Józef Wieniawski is not to be confused with Henryk, his older brother. Henryk was a great violin virtuoso who composed quite a few spectacular showpieces before dying young in 1880. Józef was a piano virtuoso who often accompanied his brother, took a teaching post in Brussels and lived almost to World War I. He was clearly the less talented composer of the two but it’s still a surprise that we had to wait so long for the world premiere recording of his attractive symphony.

The symphony (1890) is a charming piece in sunny keys, and gets better as it goes along. It opens with a flowing hunting-horn call, straight from a pastoral scene. Czech composers like Fibich spring to mind. The scherzo and finale have strong hints of folk music, particularly the polonaise. In the slow movement there’s a little bit of Wagner. Actually, it sounds more like Bruckner, but I doubt that Bruckner’s symphonies were known in Brussels in 1890. In the scherzo, you will hear a quote of Saint-Saëns’ Danse macabre, then of Beethoven’s Ninth, then a trio section full of bubbly evocations of folk instruments.

We also get a fiery fifteen-minute overture, “William the Taciturn,” a bizarre name if I’ve ever seen one. It’s about Prince William “the Silent” of Orange, which is why the prince graces the CD cover. The highlights turn out to be the very beginning and end, demonically dark passages with snarling effects straight out of Wagner. They’re especially well played by the orchestra; I loved how deeply and menacingly the double basses dug into their juicy part. Conductor Piotr Wajrak, in his booklet interview, rightly calls attention to the brass, “often play[ing] in blocks, fanfare-like. It strengthens the atmosphere of awe and power.”

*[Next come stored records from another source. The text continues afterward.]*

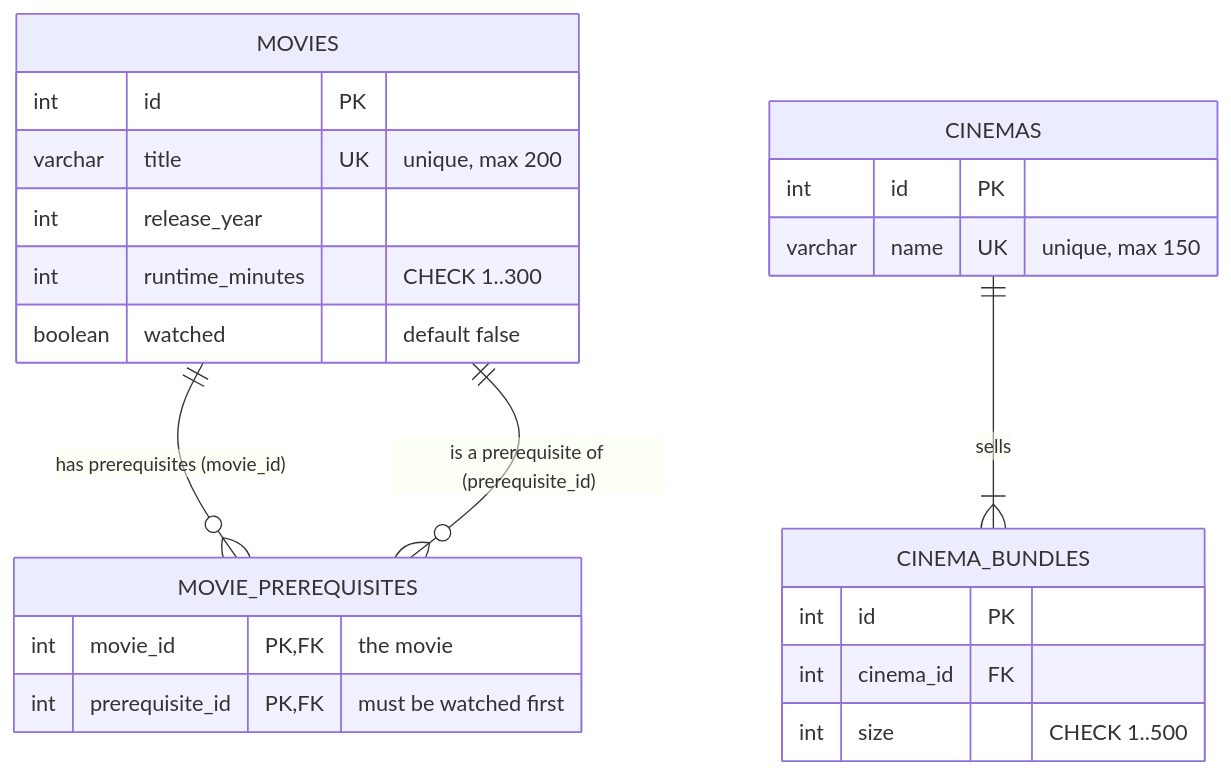
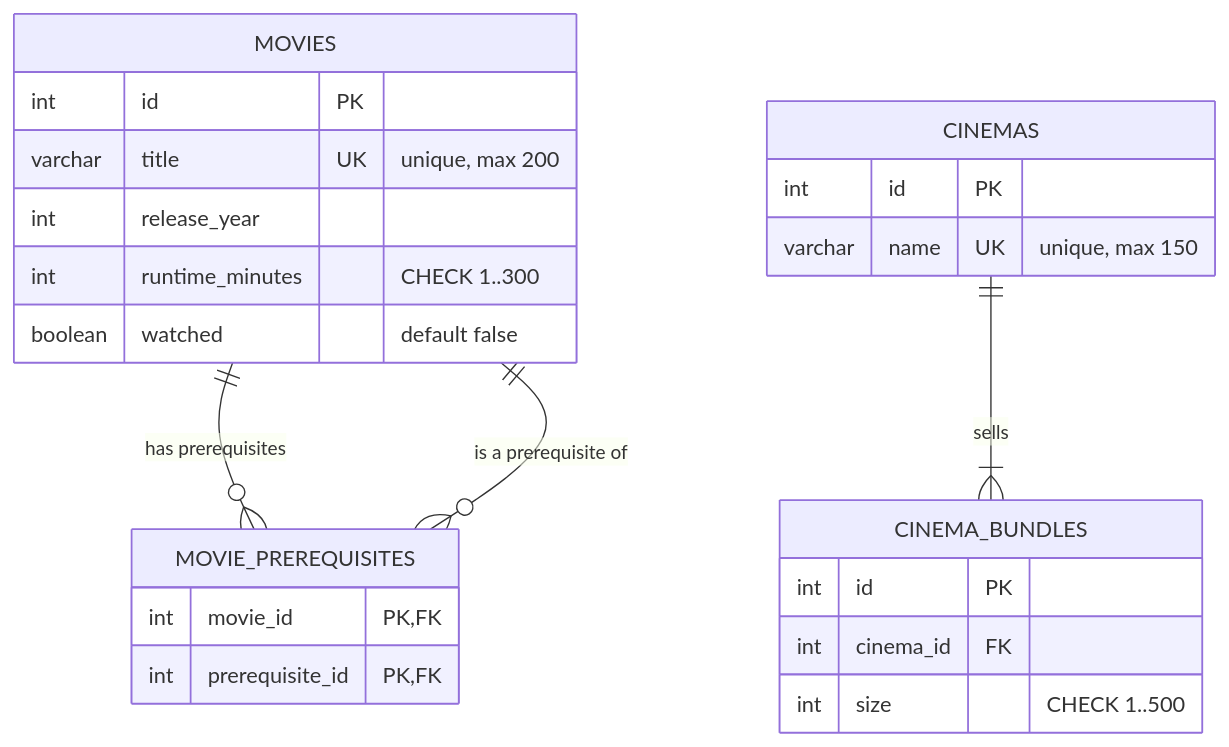
One commit to shafikulnayem10/doomsday-ready changed the second of 2 diagrams in README.md. Above: the diagram before and after it, drawn with Mermaid. The commit also changed other lines of this file, not shown here.

````diff
--- a/README.md
+++ b/README.md
@@ -120,27 +198,30 @@
 ```mermaid
 erDiagram
     MOVIES {
         int id PK
         varchar title UK "unique, max 200"
         int release_year
         int runtime_minutes "CHECK 1..300"
         boolean watched "default false"
     }
+
     MOVIE_PREREQUISITES {
-        int movie_id PK, FK "the movie"
-        int prerequisite_id PK, FK "must be watched first"
+        int movie_id PK, FK
+        int prerequisite_id PK, FK
     }
+
     CINEMAS {
         int id PK
         varchar name UK "unique, max 150"
     }
+
     CINEMA_BUNDLES {
         int id PK
         int cinema_id FK
         int size "CHECK 1..500"
     }
 
-    MOVIES ||--o{ MOVIE_PREREQUISITES : "has prerequisites (movie_id)"
-    MOVIES ||--o{ MOVIE_PREREQUISITES : "is a prerequisite of (prerequisite_id)"
-    CINEMAS ||--|{ CINEMA_BUNDLES : sells
+    MOVIES ||--o{ MOVIE_PREREQUISITES : "has prerequisites"
+    MOVIES ||--o{ MOVIE_PREREQUISITES : "is a prerequisite of"
+    CINEMAS ||--|{ CINEMA_BUNDLES : "sells"
 ```
````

I’d never heard of Rzeszów’s Podkarpacka Philharmonic Orchestra, but they have been guest-conducted by at least three of the great Polish conductors of the last fifty years: Jerzy Maksymiuk, Krzysztof Penderecki, and Antoni Wit. Their playing, and Piotr Wajrak’s conducting, are more than adequate for the music at hand, and sometimes really striking, like the cellos, basses and brass in the overture.

The booklet contains a biographical essay on Wieniawski, discussion of the music, an interview with the conductor, a few pages of notes on the painter of the cover artwork, and an essay by Jan A. Jarnicki, curator of the Acte Prealable record label, who once again has reason to be angry with librarians. The first time I reviewed an Acte Prealable album, there was an angry note that a library archive in Poland, which housed much old Polish music, refused to let Jarnicki borrow the scores for the purposes of creating a recording. After writing the review, I had conversations with Jarnicki (“Poland is a very strange country”) and a librarian friend who expressed disapproval of the library’s practices. These Wieniawski scores were also recorded over objections from archivists. I would consider Acte Préalable an accessible archive of the history of Polish music, and they are recording new rediscoveries every month.

The recorded sound captures the bass especially well, but there is a touch of crudeness to it. The worst moment is the very first trumpet entrance, which is badly-focused and bright. However, either the sound improves throughout the CD, or my ears adjusted, so that by the symphony, I was perfectly happy.

This is attractive music for lovers of late-romantic symphonies, often very interesting. If you like horn-calls, folksy dances, and Wagnerian influences, you should absolutely try this. I will be keen to hear the piano music next.

Brian Reinhart